# PROBLEM STATEMENT
Please return every record exactly as written, leaving out the pictures.

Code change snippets
================

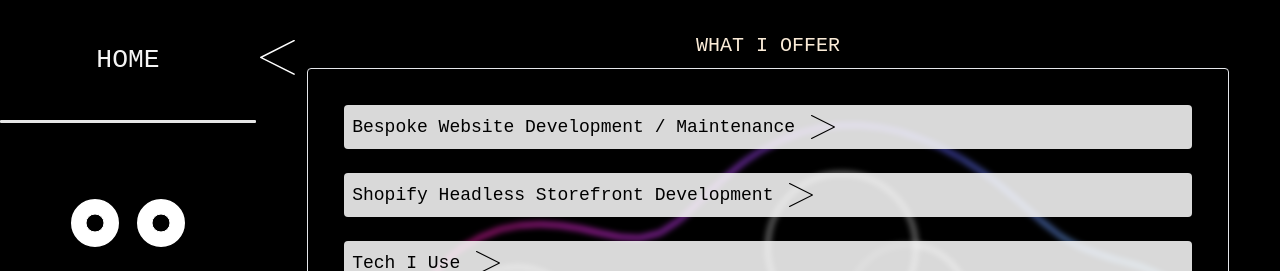
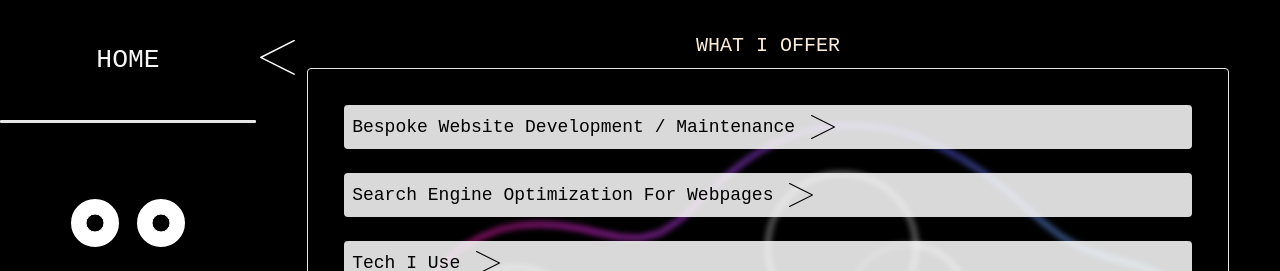
Before and after one commit to szabbbbu/ResumeWebsite, a Next.js app: page /services in a window 1280 px wide. Shown: the top 271 px of the page. Built offline with nearby package versions, Linux system fonts and the light colour scheme.

Commit message:
upgrade yarn, change content

```diff
--- a/package.json
+++ b/package.json
@@ -34,5 +34,6 @@
     "tailwindcss": "^3.3.0",
     "ts-jest": "^29.1.1",
     "typescript": "^5"
-  }
+  },
+  "packageManager": "yarn@4.6.0"
 }
--- a/src/components/Accordion/Accordion.tsx
+++ b/src/components/Accordion/Accordion.tsx
@@ -7,9 +7,9 @@ const AccordionData = [
         cta: "Contact me for a free discussion & quote."
     },
     {
-        title: "Shopify Headless Storefront Development",
-        body: "I can build a \"headless\" storefront for your shopify ecommerce website. Headless storefronts use shopify to manage inventory and sales, but use a custom frontend. This way you're free to work with any web design and integrate it seamlessly with your shopify store",
-        cta: "Email me to talk about your business"
+        title: "Search Engine optimization for webpages",
+        body: "I help businesses maximize their online visibility through effective SEO strategies. By optimizing your website’s architecture, content, and technical performance, I can improve your search engine rankings, attract qualified leads, and ultimately grow your revenue. Let’s work together to ensure your site stands out in a competitive digital landscape.",
+        cta: "Contact for a free discussion and quote"
     },
     {
         title: "Tech I use",
--- a/src/components/Carousel/Carousel.tsx
+++ b/src/components/Carousel/Carousel.tsx
@@ -87,6 +87,11 @@ export default function Carousel() {
         <div className=" w-full flex justify-center flex-shrink-0">
           <h1 className="add-blur text-xl rounded p-2 text-center">
           Mamontov Productions
+          </h1>
+        </div>
+        <div className=" w-full flex justify-center flex-shrink-0">
+          <h1 className="add-blur text-xl rounded p-2 text-center">
+            Akropoleisz Pole and Aerial Sports gym
           </h1>
         </div>
       </>
--- a/src/components/HomepageContent.tsx
+++ b/src/components/HomepageContent.tsx
@@ -12,8 +12,8 @@ export default function HomepageContent() {
     return(
         <div className={`w-[50%] h-[25%] add-blur flex flex-col justify-start items-center rounded-md ${show ? "fade-in" : "start-state"}`} >
             <h1 className="text-xl uppercase my-2">robert szabo</h1>
-            <div>Software Engineer</div>
-            <div>oo you like that transition?</div>
+            <div>Full Stack Engineer</div>
+            <div></div>
         </div>
     );
 }
```
Also changed, not shown: .yarnrc.yml (added), 2 other files (tests, documents, lock files or other folders).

================

# REPLY
Before and after one commit to szabbbbu/ResumeWebsite, a Next.js app: page /services in a window 1280 px wide. Shown: the top 271 px of the page. Built offline with nearby package versions, Linux system fonts and the light colour scheme.

Commit message:
upgrade yarn, change content

```diff
--- a/package.json
+++ b/package.json
@@ -34,5 +34,6 @@
     "tailwindcss": "^3.3.0",
     "ts-jest": "^29.1.1",
     "typescript": "^5"
-  }
+  },
+  "packageManager": "yarn@4.6.0"
 }
--- a/src/components/Accordion/Accordion.tsx
+++ b/src/components/Accordion/Accordion.tsx
@@ -7,9 +7,9 @@ const AccordionData = [
         cta: "Contact me for a free discussion & quote."
     },
     {
-        title: "Shopify Headless Storefront Development",
-        body: "I can build a \"headless\" storefront for your shopify ecommerce website. Headless storefronts use shopify to manage inventory and sales, but use a custom frontend. This way you're free to work with any web design and integrate it seamlessly with your shopify store",
-        cta: "Email me to talk about your business"
+        title: "Search Engine optimization for webpages",
+        body: "I help businesses maximize their online visibility through effective SEO strategies. By optimizing your website’s architecture, content, and technical performance, I can improve your search engine rankings, attract qualified leads, and ultimately grow your revenue. Let’s work together to ensure your site stands out in a competitive digital landscape.",
+        cta: "Contact for a free discussion and quote"
     },
     {
         title: "Tech I use",
--- a/src/components/Carousel/Carousel.tsx
+++ b/src/components/Carousel/Carousel.tsx
@@ -87,6 +87,11 @@ export default function Carousel() {
         <div className=" w-full flex justify-center flex-shrink-0">
           <h1 className="add-blur text-xl rounded p-2 text-center">
           Mamontov Productions
+          </h1>
+        </div>
+        <div className=" w-full flex justify-center flex-shrink-0">
+          <h1 className="add-blur text-xl rounded p-2 text-center">
+            Akropoleisz Pole and Aerial Sports gym
           </h1>
         </div>
       </>
--- a/src/components/HomepageContent.tsx
+++ b/src/components/HomepageContent.tsx
@@ -12,8 +12,8 @@ export default function HomepageContent() {
     return(
         <div className={`w-[50%] h-[25%] add-blur flex flex-col justify-start items-center rounded-md ${show ? "fade-in" : "start-state"}`} >
             <h1 className="text-xl uppercase my-2">robert szabo</h1>
-            <div>Software Engineer</div>
-            <div>oo you like that transition?</div>
+            <div>Full Stack Engineer</div>
+            <div></div>
         </div>
     );
 }
```
Also changed, not shown: .yarnrc.yml (added), 2 other files (tests, documents, lock files or other folders).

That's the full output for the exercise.